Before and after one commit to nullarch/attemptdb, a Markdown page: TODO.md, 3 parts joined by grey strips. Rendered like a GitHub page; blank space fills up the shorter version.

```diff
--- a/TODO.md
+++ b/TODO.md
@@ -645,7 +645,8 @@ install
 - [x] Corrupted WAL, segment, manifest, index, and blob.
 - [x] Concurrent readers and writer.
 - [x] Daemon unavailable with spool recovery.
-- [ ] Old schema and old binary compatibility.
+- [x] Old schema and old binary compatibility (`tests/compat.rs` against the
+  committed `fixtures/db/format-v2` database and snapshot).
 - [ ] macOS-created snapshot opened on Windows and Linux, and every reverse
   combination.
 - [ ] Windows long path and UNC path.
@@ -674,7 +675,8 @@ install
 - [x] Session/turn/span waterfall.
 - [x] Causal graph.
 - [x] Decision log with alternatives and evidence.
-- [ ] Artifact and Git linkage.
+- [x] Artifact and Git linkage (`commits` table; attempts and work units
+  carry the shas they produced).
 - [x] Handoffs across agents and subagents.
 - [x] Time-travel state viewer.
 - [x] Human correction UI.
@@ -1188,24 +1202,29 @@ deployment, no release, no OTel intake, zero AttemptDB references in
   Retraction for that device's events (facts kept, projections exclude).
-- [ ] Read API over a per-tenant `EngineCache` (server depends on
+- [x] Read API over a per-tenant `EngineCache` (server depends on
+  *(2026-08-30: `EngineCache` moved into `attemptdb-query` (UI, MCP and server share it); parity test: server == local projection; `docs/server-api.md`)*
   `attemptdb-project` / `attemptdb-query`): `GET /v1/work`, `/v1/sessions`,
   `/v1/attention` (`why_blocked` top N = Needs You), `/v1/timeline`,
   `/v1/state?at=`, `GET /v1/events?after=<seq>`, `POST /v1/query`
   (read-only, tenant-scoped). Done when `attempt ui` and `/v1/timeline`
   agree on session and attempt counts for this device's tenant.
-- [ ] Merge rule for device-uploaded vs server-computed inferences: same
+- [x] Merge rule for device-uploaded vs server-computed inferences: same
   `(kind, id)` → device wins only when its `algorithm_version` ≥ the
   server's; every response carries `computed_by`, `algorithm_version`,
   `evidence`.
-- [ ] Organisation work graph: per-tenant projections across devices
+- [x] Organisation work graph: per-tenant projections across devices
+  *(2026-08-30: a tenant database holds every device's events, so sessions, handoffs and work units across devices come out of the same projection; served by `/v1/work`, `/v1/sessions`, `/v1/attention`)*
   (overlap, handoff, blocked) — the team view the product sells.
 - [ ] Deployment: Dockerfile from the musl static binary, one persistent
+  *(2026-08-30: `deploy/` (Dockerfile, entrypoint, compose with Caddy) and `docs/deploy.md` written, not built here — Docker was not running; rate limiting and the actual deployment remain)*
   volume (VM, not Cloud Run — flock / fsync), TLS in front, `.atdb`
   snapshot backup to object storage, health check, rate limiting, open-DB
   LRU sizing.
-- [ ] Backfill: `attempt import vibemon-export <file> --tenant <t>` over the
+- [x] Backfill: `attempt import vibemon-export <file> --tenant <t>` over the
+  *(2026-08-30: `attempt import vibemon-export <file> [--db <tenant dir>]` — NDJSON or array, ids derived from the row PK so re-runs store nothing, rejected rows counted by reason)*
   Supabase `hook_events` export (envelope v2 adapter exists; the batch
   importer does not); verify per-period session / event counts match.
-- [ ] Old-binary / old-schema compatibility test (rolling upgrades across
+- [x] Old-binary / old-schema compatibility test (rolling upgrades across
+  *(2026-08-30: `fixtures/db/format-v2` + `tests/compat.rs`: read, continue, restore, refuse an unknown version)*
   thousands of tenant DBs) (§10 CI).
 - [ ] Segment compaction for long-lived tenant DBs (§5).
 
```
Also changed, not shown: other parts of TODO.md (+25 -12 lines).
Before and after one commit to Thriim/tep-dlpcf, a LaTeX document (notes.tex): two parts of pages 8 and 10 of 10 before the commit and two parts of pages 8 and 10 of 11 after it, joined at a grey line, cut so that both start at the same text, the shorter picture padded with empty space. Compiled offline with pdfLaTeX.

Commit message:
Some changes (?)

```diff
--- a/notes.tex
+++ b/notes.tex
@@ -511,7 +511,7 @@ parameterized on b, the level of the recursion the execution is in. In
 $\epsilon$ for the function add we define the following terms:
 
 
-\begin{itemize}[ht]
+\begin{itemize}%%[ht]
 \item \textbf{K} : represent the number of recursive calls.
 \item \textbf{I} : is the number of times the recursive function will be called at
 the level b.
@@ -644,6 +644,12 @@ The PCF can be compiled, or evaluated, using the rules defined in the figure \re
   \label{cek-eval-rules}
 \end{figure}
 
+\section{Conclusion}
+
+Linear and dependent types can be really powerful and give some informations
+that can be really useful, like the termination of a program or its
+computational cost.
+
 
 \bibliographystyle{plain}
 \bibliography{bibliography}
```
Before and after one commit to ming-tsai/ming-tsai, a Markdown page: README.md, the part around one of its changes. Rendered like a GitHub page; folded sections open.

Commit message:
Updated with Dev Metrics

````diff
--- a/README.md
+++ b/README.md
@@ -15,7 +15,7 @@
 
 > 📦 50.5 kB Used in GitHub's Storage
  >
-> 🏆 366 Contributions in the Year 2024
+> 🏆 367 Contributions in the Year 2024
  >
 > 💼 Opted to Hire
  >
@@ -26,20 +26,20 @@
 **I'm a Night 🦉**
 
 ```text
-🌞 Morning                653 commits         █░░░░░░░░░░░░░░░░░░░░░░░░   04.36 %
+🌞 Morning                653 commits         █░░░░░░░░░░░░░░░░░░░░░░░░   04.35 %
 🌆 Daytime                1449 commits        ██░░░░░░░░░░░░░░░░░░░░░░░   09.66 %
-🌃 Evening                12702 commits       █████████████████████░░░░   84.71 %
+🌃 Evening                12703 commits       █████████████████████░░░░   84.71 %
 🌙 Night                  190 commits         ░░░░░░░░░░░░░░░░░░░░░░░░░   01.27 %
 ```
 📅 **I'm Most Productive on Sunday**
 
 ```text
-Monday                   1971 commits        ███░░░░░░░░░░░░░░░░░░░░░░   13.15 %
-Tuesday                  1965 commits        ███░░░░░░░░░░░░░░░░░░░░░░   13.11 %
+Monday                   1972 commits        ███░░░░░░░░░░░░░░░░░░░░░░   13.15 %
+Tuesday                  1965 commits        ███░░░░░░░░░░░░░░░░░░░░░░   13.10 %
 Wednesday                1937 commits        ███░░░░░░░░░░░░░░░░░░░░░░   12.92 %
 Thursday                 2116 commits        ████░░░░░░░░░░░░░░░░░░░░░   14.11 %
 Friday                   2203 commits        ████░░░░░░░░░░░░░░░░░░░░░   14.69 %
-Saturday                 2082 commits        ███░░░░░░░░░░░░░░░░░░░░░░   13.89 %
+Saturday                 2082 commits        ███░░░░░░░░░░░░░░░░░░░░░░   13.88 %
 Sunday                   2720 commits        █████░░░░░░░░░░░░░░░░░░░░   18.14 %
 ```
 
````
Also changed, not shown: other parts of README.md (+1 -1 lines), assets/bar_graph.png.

■ ■ ■ ■ ■ ■ ■

__ABOUT THIS TASK__
The response should reproduce every entry above exactly.

__OUTPUT BELOW__
Before and after one commit to nullarch/attemptdb, a Markdown page: TODO.md, 3 parts joined by grey strips. Rendered like a GitHub page; blank space fills up the shorter version.

```diff
--- a/TODO.md
+++ b/TODO.md
@@ -645,7 +645,8 @@ install
 - [x] Corrupted WAL, segment, manifest, index, and blob.
 - [x] Concurrent readers and writer.
 - [x] Daemon unavailable with spool recovery.
-- [ ] Old schema and old binary compatibility.
+- [x] Old schema and old binary compatibility (`tests/compat.rs` against the
+  committed `fixtures/db/format-v2` database and snapshot).
 - [ ] macOS-created snapshot opened on Windows and Linux, and every reverse
   combination.
 - [ ] Windows long path and UNC path.
@@ -674,7 +675,8 @@ install
 - [x] Session/turn/span waterfall.
 - [x] Causal graph.
 - [x] Decision log with alternatives and evidence.
-- [ ] Artifact and Git linkage.
+- [x] Artifact and Git linkage (`commits` table; attempts and work units
+  carry the shas they produced).
 - [x] Handoffs across agents and subagents.
 - [x] Time-travel state viewer.
 - [x] Human correction UI.
@@ -1188,24 +1202,29 @@ deployment, no release, no OTel intake, zero AttemptDB references in
   Retraction for that device's events (facts kept, projections exclude).
-- [ ] Read API over a per-tenant `EngineCache` (server depends on
+- [x] Read API over a per-tenant `EngineCache` (server depends on
+  *(2026-08-30: `EngineCache` moved into `attemptdb-query` (UI, MCP and server share it); parity test: server == local projection; `docs/server-api.md`)*
   `attemptdb-project` / `attemptdb-query`): `GET /v1/work`, `/v1/sessions`,
   `/v1/attention` (`why_blocked` top N = Needs You), `/v1/timeline`,
   `/v1/state?at=`, `GET /v1/events?after=<seq>`, `POST /v1/query`
   (read-only, tenant-scoped). Done when `attempt ui` and `/v1/timeline`
   agree on session and attempt counts for this device's tenant.
-- [ ] Merge rule for device-uploaded vs server-computed inferences: same
+- [x] Merge rule for device-uploaded vs server-computed inferences: same
   `(kind, id)` → device wins only when its `algorithm_version` ≥ the
   server's; every response carries `computed_by`, `algorithm_version`,
   `evidence`.
-- [ ] Organisation work graph: per-tenant projections across devices
+- [x] Organisation work graph: per-tenant projections across devices
+  *(2026-08-30: a tenant database holds every device's events, so sessions, handoffs and work units across devices come out of the same projection; served by `/v1/work`, `/v1/sessions`, `/v1/attention`)*
   (overlap, handoff, blocked) — the team view the product sells.
 - [ ] Deployment: Dockerfile from the musl static binary, one persistent
+  *(2026-08-30: `deploy/` (Dockerfile, entrypoint, compose with Caddy) and `docs/deploy.md` written, not built here — Docker was not running; rate limiting and the actual deployment remain)*
   volume (VM, not Cloud Run — flock / fsync), TLS in front, `.atdb`
   snapshot backup to object storage, health check, rate limiting, open-DB
   LRU sizing.
-- [ ] Backfill: `attempt import vibemon-export <file> --tenant <t>` over the
+- [x] Backfill: `attempt import vibemon-export <file> --tenant <t>` over the
+  *(2026-08-30: `attempt import vibemon-export <file> [--db <tenant dir>]` — NDJSON or array, ids derived from the row PK so re-runs store nothing, rejected rows counted by reason)*
   Supabase `hook_events` export (envelope v2 adapter exists; the batch
   importer does not); verify per-period session / event counts match.
-- [ ] Old-binary / old-schema compatibility test (rolling upgrades across
+- [x] Old-binary / old-schema compatibility test (rolling upgrades across
+  *(2026-08-30: `fixtures/db/format-v2` + `tests/compat.rs`: read, continue, restore, refuse an unknown version)*
   thousands of tenant DBs) (§10 CI).
 - [ ] Segment compaction for long-lived tenant DBs (§5).
 
```
Also changed, not shown: other parts of TODO.md (+25 -12 lines).
Before and after one commit to Thriim/tep-dlpcf, a LaTeX document (notes.tex): two parts of pages 8 and 10 of 10 before the commit and two parts of pages 8 and 10 of 11 after it, joined at a grey line, cut so that both start at the same text, the shorter picture padded with empty space. Compiled offline with pdfLaTeX.

Commit message:
Some changes (?)

```diff
--- a/notes.tex
+++ b/notes.tex
@@ -511,7 +511,7 @@ parameterized on b, the level of the recursion the execution is in. In
 $\epsilon$ for the function add we define the following terms:
 
 
-\begin{itemize}[ht]
+\begin{itemize}%%[ht]
 \item \textbf{K} : represent the number of recursive calls.
 \item \textbf{I} : is the number of times the recursive function will be called at
 the level b.
@@ -644,6 +644,12 @@ The PCF can be compiled, or evaluated, using the rules defined in the figure \re
   \label{cek-eval-rules}
 \end{figure}
 
+\section{Conclusion}
+
+Linear and dependent types can be really powerful and give some informations
+that can be really useful, like the termination of a program or its
+computational cost.
+
 
 \bibliographystyle{plain}
 \bibliography{bibliography}
```
Before and after one commit to ming-tsai/ming-tsai, a Markdown page: README.md, the part around one of its changes. Rendered like a GitHub page; folded sections open.

Commit message:
Updated with Dev Metrics

````diff
--- a/README.md
+++ b/README.md
@@ -15,7 +15,7 @@
 
 > 📦 50.5 kB Used in GitHub's Storage
  >
-> 🏆 366 Contributions in the Year 2024
+> 🏆 367 Contributions in the Year 2024
  >
 > 💼 Opted to Hire
  >
@@ -26,20 +26,20 @@
 **I'm a Night 🦉**
 
 ```text
-🌞 Morning                653 commits         █░░░░░░░░░░░░░░░░░░░░░░░░   04.36 %
+🌞 Morning                653 commits         █░░░░░░░░░░░░░░░░░░░░░░░░   04.35 %
 🌆 Daytime                1449 commits        ██░░░░░░░░░░░░░░░░░░░░░░░   09.66 %
-🌃 Evening                12702 commits       █████████████████████░░░░   84.71 %
+🌃 Evening                12703 commits       █████████████████████░░░░   84.71 %
 🌙 Night                  190 commits         ░░░░░░░░░░░░░░░░░░░░░░░░░   01.27 %
 ```
 📅 **I'm Most Productive on Sunday**
 
 ```text
-Monday                   1971 commits        ███░░░░░░░░░░░░░░░░░░░░░░   13.15 %
-Tuesday                  1965 commits        ███░░░░░░░░░░░░░░░░░░░░░░   13.11 %
+Monday                   1972 commits        ███░░░░░░░░░░░░░░░░░░░░░░   13.15 %
+Tuesday                  1965 commits        ███░░░░░░░░░░░░░░░░░░░░░░   13.10 %
 Wednesday                1937 commits        ███░░░░░░░░░░░░░░░░░░░░░░   12.92 %
 Thursday                 2116 commits        ████░░░░░░░░░░░░░░░░░░░░░   14.11 %
 Friday                   2203 commits        ████░░░░░░░░░░░░░░░░░░░░░   14.69 %
-Saturday                 2082 commits        ███░░░░░░░░░░░░░░░░░░░░░░   13.89 %
+Saturday                 2082 commits        ███░░░░░░░░░░░░░░░░░░░░░░   13.88 %
 Sunday                   2720 commits        █████░░░░░░░░░░░░░░░░░░░░   18.14 %
 ```
 
````
Also changed, not shown: other parts of README.md (+1 -1 lines), assets/bar_graph.png.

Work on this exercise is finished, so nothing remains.